Exercise
Below are records; count the lines that hold the string "markdown" and give only the count.

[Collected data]
+===+

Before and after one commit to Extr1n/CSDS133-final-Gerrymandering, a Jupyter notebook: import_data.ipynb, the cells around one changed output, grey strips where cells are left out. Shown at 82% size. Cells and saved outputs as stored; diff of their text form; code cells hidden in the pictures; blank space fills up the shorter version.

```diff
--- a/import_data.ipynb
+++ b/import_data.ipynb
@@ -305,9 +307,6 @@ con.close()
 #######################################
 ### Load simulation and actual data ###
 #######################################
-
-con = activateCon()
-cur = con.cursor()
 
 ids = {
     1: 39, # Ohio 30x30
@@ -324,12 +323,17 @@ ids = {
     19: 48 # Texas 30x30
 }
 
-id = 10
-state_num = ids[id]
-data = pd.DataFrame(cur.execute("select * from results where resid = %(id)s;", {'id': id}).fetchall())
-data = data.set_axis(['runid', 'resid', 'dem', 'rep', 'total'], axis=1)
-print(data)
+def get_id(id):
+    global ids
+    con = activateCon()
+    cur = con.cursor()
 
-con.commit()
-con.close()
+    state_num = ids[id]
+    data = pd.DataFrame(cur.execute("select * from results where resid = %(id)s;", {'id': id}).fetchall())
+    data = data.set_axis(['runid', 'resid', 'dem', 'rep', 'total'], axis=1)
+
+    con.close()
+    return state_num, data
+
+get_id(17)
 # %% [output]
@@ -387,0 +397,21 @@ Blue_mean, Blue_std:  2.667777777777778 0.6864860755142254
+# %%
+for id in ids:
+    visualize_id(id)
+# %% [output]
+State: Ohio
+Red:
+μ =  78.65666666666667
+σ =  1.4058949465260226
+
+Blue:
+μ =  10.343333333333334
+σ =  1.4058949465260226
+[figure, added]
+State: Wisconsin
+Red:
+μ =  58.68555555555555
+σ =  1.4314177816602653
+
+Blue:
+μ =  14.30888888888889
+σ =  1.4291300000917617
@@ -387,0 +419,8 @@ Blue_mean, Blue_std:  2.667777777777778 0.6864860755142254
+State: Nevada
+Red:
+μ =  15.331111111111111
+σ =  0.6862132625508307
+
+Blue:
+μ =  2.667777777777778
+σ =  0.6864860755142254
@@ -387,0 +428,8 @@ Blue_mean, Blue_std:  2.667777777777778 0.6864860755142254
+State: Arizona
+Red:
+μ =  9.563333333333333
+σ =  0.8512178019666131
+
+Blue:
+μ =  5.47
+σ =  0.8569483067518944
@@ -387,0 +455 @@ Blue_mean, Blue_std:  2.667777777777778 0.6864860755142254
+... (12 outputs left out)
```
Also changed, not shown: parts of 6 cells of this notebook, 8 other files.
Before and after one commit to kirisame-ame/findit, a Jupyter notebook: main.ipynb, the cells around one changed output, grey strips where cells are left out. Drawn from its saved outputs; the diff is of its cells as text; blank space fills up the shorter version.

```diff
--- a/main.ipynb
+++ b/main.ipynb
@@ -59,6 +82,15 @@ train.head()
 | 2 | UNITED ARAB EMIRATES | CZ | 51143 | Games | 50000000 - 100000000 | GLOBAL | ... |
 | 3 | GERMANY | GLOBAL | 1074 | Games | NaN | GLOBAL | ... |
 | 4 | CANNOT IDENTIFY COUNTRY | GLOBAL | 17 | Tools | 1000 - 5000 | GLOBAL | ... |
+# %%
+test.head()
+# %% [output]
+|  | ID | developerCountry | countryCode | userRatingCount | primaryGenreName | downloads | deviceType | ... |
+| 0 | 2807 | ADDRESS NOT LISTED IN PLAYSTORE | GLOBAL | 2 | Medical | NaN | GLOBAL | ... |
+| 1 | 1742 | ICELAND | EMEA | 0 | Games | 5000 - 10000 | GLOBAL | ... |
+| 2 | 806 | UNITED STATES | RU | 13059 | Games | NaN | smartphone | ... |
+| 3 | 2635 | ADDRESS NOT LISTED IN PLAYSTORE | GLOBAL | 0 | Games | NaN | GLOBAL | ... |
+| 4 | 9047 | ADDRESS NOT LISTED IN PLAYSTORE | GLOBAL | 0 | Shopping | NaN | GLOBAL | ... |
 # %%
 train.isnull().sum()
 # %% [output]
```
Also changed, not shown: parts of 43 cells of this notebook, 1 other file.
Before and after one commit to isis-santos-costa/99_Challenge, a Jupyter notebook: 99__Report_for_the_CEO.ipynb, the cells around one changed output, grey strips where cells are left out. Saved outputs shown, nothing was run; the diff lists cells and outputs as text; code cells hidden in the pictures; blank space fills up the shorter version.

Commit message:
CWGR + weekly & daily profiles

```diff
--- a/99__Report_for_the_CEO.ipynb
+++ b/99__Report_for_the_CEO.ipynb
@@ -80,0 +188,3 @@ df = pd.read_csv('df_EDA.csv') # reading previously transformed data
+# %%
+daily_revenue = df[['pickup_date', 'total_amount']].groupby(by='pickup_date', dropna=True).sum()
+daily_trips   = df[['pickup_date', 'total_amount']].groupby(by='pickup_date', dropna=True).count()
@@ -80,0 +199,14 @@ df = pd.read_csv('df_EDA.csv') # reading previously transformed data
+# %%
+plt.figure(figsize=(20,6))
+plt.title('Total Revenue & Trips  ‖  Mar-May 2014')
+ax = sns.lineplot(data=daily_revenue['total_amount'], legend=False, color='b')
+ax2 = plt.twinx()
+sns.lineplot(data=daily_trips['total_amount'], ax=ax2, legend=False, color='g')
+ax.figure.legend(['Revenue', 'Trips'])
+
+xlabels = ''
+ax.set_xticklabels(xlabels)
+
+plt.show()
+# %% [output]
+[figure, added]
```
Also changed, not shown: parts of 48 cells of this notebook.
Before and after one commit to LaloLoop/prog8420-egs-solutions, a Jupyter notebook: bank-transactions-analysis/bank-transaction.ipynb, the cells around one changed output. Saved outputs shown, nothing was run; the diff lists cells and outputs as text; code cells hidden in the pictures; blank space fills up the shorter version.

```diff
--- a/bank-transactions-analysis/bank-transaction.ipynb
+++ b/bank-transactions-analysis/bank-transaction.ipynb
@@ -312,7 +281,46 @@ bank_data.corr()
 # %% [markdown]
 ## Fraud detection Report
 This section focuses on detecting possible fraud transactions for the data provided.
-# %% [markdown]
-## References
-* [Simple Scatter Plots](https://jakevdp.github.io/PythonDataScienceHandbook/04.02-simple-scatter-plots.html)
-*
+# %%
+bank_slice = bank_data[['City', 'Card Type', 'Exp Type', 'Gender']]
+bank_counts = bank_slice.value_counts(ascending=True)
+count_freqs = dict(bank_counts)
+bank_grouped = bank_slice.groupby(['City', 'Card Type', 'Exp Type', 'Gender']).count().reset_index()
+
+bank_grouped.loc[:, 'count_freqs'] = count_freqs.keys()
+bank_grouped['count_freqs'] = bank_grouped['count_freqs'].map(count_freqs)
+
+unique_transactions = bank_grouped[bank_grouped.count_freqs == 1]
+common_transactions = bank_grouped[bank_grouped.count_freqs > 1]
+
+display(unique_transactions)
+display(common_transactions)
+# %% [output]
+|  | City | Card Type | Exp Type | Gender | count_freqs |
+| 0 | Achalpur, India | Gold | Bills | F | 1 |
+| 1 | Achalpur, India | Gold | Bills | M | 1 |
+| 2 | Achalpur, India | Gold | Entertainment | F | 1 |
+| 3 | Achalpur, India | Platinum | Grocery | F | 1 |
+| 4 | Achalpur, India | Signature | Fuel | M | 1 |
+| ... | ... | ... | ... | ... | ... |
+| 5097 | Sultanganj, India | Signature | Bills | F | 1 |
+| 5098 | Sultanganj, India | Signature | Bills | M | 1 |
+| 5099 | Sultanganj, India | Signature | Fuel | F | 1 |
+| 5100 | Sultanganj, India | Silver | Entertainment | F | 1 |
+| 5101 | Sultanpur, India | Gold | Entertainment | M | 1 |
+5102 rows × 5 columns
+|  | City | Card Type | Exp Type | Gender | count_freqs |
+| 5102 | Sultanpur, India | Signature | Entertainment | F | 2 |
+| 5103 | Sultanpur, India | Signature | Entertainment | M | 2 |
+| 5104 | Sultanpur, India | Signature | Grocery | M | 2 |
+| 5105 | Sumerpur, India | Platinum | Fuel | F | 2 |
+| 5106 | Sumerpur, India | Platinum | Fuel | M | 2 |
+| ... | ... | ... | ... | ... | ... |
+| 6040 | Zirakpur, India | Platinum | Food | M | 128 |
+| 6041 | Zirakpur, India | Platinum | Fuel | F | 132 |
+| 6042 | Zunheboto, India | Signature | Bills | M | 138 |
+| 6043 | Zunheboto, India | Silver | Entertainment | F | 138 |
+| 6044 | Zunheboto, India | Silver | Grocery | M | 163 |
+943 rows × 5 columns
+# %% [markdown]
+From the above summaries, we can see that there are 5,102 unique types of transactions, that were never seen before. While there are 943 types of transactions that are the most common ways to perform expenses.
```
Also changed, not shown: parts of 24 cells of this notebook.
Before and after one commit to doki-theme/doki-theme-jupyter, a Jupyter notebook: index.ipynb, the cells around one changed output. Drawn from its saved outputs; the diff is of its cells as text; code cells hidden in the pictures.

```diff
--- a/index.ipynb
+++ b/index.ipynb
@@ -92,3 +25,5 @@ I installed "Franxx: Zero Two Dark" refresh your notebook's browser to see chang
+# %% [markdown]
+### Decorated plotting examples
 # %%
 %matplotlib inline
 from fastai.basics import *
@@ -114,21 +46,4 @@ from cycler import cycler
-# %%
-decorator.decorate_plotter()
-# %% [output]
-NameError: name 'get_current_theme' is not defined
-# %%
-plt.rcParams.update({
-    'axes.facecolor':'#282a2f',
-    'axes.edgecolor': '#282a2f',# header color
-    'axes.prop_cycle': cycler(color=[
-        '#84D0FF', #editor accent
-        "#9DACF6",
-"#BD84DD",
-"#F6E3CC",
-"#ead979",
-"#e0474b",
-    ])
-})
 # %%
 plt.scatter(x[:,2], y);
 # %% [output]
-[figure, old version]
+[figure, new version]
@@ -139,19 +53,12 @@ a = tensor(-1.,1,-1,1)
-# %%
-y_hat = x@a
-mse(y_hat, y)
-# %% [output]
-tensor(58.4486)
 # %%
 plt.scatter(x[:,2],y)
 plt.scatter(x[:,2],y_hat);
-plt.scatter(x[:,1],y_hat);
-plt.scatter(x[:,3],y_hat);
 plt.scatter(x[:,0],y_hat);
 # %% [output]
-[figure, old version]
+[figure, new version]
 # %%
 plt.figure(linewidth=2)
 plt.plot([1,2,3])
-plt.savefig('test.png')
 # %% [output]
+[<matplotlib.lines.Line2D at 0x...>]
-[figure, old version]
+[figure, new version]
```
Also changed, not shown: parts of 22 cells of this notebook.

+===+

Reply to the task
4